Children had lower rates of poverty last year under the new measure, while adults — especially seniors — had higher rates. The share of those under 18 living in poverty shrank by 4.3 percentage points to 18 percent. The rate of poverty among seniors rose 5.8 points to 14.8 percent. (Health-care costs in general tend to grow faster than inflation, and older adults tend to require more health care.)
Factoring in Social Security benefits reduced the official poverty rate more than any other cost or benefit considered. Refundable tax credits were next, followed by the Supplemental Nutrition Assistance Program — the program formerly known as food stamps that was reduced for millions of Americans at the start of November. Medical out-of-pocket expenses (MOOPs) increased the poverty rate more than any other element considered.
The supplemental measure finds that the poverty rate was 7.3 percentage points higher in California, the state with the biggest gain to its official rate.

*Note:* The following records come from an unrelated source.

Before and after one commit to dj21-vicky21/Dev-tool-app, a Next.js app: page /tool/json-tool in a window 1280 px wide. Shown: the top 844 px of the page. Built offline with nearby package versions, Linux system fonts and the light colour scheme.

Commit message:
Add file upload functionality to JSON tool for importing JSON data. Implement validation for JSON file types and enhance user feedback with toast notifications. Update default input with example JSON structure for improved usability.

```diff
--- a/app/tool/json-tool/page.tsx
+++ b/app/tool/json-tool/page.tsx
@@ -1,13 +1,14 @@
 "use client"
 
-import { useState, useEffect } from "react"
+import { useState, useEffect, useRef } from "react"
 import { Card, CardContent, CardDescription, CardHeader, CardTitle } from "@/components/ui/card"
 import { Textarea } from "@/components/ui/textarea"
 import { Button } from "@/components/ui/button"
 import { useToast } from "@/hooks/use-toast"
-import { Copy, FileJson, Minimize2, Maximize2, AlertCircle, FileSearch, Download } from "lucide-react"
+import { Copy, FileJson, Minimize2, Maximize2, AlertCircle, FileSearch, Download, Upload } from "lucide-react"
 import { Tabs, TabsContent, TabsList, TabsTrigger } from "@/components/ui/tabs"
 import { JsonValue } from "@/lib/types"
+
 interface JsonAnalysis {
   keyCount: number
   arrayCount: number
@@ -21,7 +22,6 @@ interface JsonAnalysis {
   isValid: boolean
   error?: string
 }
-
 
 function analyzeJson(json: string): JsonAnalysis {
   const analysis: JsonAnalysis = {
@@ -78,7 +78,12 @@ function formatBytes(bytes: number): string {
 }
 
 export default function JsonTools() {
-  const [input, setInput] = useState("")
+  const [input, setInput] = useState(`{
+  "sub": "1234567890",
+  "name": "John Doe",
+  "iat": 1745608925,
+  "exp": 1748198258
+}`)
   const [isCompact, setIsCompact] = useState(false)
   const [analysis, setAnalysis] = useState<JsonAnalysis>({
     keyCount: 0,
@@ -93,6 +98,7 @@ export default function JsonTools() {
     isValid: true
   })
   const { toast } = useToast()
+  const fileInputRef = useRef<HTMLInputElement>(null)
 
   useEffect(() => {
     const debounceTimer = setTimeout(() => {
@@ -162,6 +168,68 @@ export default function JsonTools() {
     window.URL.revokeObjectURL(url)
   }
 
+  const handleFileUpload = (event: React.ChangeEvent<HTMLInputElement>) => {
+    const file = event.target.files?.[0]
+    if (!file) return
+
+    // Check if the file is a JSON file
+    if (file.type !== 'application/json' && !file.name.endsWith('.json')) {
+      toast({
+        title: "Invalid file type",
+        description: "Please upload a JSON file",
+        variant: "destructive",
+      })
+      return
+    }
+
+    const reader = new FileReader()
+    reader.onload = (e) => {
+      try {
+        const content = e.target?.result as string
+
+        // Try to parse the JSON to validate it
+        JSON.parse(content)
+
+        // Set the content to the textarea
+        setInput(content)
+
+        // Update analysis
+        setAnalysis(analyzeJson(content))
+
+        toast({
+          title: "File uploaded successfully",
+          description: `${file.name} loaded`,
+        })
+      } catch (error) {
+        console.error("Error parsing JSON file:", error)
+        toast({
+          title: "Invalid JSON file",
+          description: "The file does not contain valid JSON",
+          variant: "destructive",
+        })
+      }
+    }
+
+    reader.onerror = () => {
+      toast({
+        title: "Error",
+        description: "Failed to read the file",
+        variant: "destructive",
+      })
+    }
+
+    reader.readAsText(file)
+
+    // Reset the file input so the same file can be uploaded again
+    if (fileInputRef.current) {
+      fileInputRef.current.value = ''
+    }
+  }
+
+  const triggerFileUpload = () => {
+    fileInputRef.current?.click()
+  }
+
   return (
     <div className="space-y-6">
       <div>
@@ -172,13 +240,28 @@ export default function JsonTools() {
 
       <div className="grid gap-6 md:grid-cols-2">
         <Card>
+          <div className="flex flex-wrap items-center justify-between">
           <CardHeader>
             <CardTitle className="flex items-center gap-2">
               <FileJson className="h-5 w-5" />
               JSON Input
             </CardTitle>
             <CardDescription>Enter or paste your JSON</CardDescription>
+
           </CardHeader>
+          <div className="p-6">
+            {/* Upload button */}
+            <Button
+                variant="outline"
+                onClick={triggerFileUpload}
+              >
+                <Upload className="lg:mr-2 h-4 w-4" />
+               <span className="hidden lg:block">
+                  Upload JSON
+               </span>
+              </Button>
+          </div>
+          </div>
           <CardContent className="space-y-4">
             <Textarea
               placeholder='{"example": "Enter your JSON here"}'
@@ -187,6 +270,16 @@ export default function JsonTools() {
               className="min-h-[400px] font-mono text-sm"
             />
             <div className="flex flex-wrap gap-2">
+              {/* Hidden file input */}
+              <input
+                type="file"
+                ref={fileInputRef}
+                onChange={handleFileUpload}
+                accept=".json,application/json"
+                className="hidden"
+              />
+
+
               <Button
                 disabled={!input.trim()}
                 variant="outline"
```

New Jersey was next, followed by Hawaii. Poverty also rose in Florida, Nevada, the District of Columbia, Maryland, Connecticut, Massachusetts, New Hampshire, Virginia, New York, Illinois and Colorado.
The poverty rate was adjusted down the most in Mississippi, where it was 4.6 percentage points lower than the previous estimate. West Virginia’s rate was 4.3 percentage points lower, while New Mexico’s was 4.2 percentage points lower. The rate also fell in 25 other states: Alabama, Arkansas, Idaho, Indiana, Iowa, Kansas, Kentucky, Louisiana, Maine, Michigan, Minnesota, Missouri, Montana, Nebraska, North Carolina, North Dakota, Ohio, Oklahoma, South Carolina, South Dakota, Tennessee, Texas, Vermont, Wisconsin and Wyoming.
The map below shows the extent of the adjustments to each state’s poverty rate under the supplemental measure. (A zero value indicates a statistically insignificant change.)